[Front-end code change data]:
┄┄┄┄┄┄┄┄┄┄

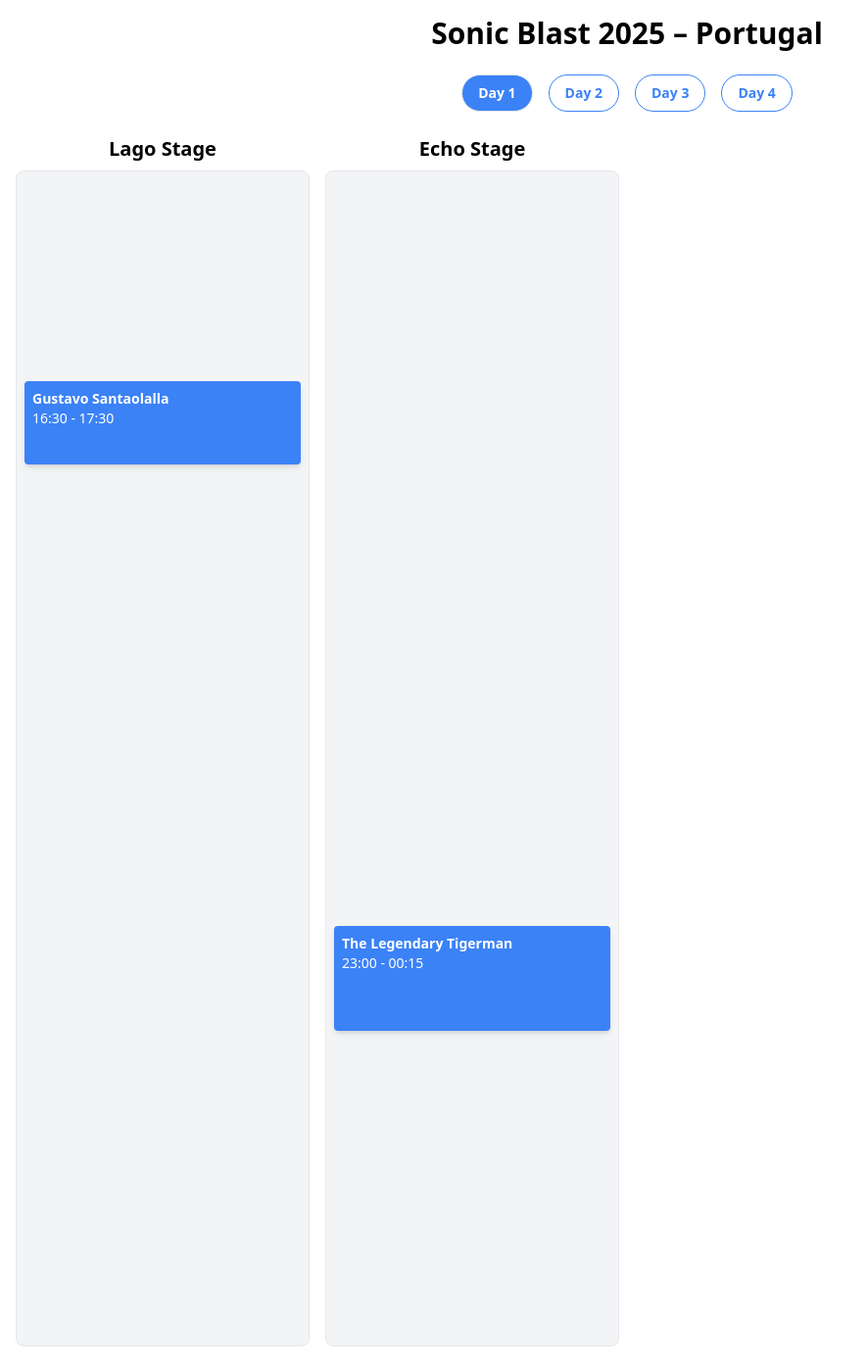
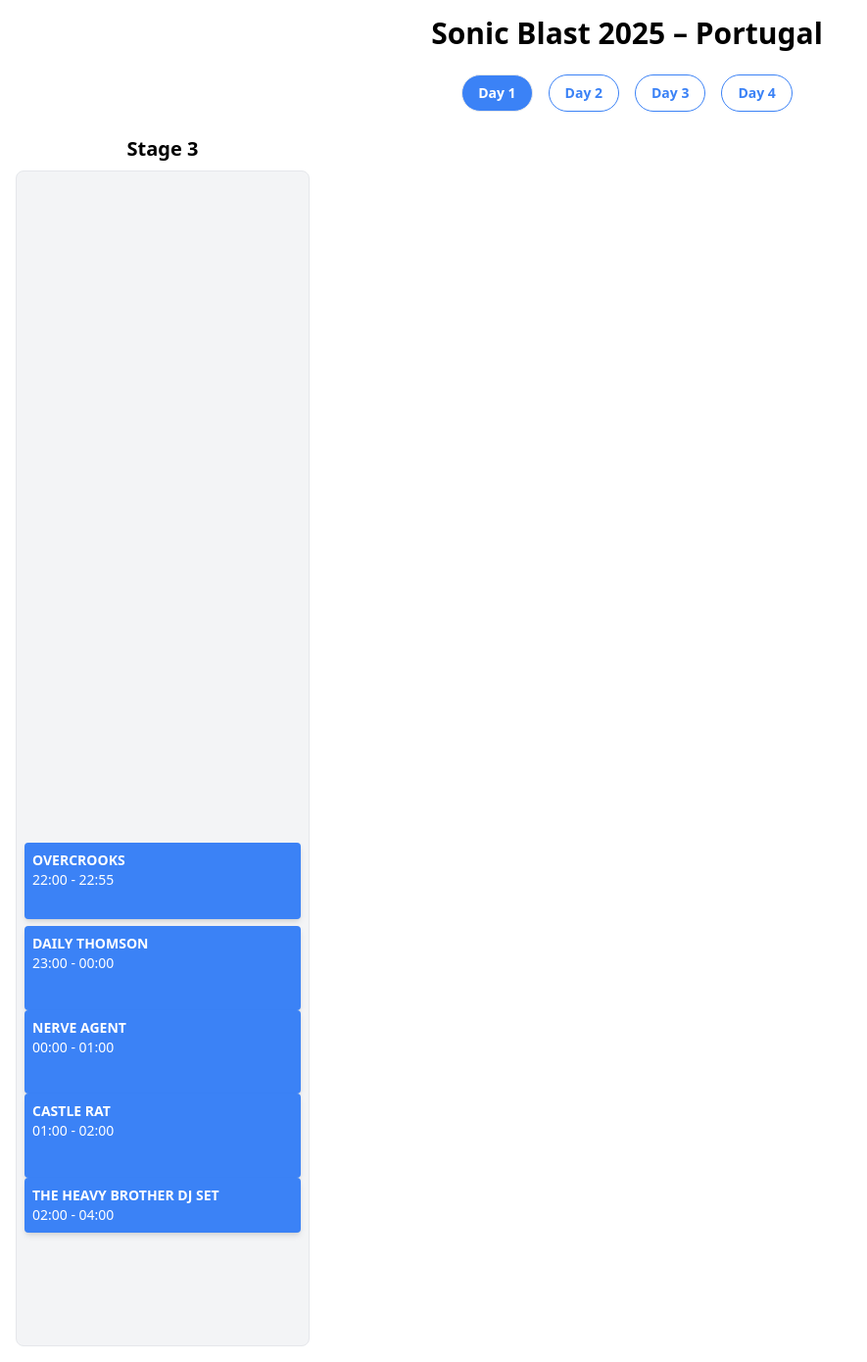
Before and after one commit to josepedross/sonic-blast-2025-final, a React (Vite) app in the folder sonic-blast-2025/: page / in a window 1280 px wide. Shown: the whole page at 98% size, without its empty margins (0-885 px from the left). Built offline with nearby package versions, Linux system fonts and the light colour scheme.

Commit message:
Update main.jsx

```diff
--- a/sonic-blast-2025/src/main.jsx
+++ b/sonic-blast-2025/src/main.jsx
@@ -5,17 +5,38 @@
 const concerts = [
   {
     day: "Day 1",
-    artist: "Gustavo Santaolalla",
-    stage: "Lago Stage",
-    start: "16:30",
-    end: "17:30",
+    artist: "OVERCROOKS",
+    stage: "Stage 3",
+    start: "22:00",
+    end: "22:55",
   },
   {
     day: "Day 1",
-    artist: "The Legendary Tigerman",
-    stage: "Echo Stage",
+    artist: "DAILY THOMSON",
+    stage: "Stage 3",
     start: "23:00",
-    end: "00:15",
+    end: "00:00",
+  },
+  {
+    day: "Day 1",
+    artist: "NERVE AGENT",
+    stage: "Stage 3",
+    start: "00:00",
+    end: "01:00",
+  },
+  {
+    day: "Day 1",
+    artist: "CASTLE RAT",
+    stage: "Stage 3",
+    start: "01:00",
+    end: "02:00",
+  },
+  {
+    day: "Day 1",
+    artist: "THE HEAVY BROTHER DJ SET",
+    stage: "Stage 3",
+    start: "02:00",
+    end: "04:00",
   },
   {
     day: "Day 2",
```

┄┄┄┄┄┄┄┄┄┄

[Problem]:
Omit the pictures. Repeat the rest of the data exactly.

[Response area]:
Before and after one commit to josepedross/sonic-blast-2025-final, a React (Vite) app in the folder sonic-blast-2025/: page / in a window 1280 px wide. Shown: the whole page at 98% size, without its empty margins (0-885 px from the left). Built offline with nearby package versions, Linux system fonts and the light colour scheme.

Commit message:
Update main.jsx

```diff
--- a/sonic-blast-2025/src/main.jsx
+++ b/sonic-blast-2025/src/main.jsx
@@ -5,17 +5,38 @@
 const concerts = [
   {
     day: "Day 1",
-    artist: "Gustavo Santaolalla",
-    stage: "Lago Stage",
-    start: "16:30",
-    end: "17:30",
+    artist: "OVERCROOKS",
+    stage: "Stage 3",
+    start: "22:00",
+    end: "22:55",
   },
   {
     day: "Day 1",
-    artist: "The Legendary Tigerman",
-    stage: "Echo Stage",
+    artist: "DAILY THOMSON",
+    stage: "Stage 3",
     start: "23:00",
-    end: "00:15",
+    end: "00:00",
+  },
+  {
+    day: "Day 1",
+    artist: "NERVE AGENT",
+    stage: "Stage 3",
+    start: "00:00",
+    end: "01:00",
+  },
+  {
+    day: "Day 1",
+    artist: "CASTLE RAT",
+    stage: "Stage 3",
+    start: "01:00",
+    end: "02:00",
+  },
+  {
+    day: "Day 1",
+    artist: "THE HEAVY BROTHER DJ SET",
+    stage: "Stage 3",
+    start: "02:00",
+    end: "04:00",
   },
   {
     day: "Day 2",
```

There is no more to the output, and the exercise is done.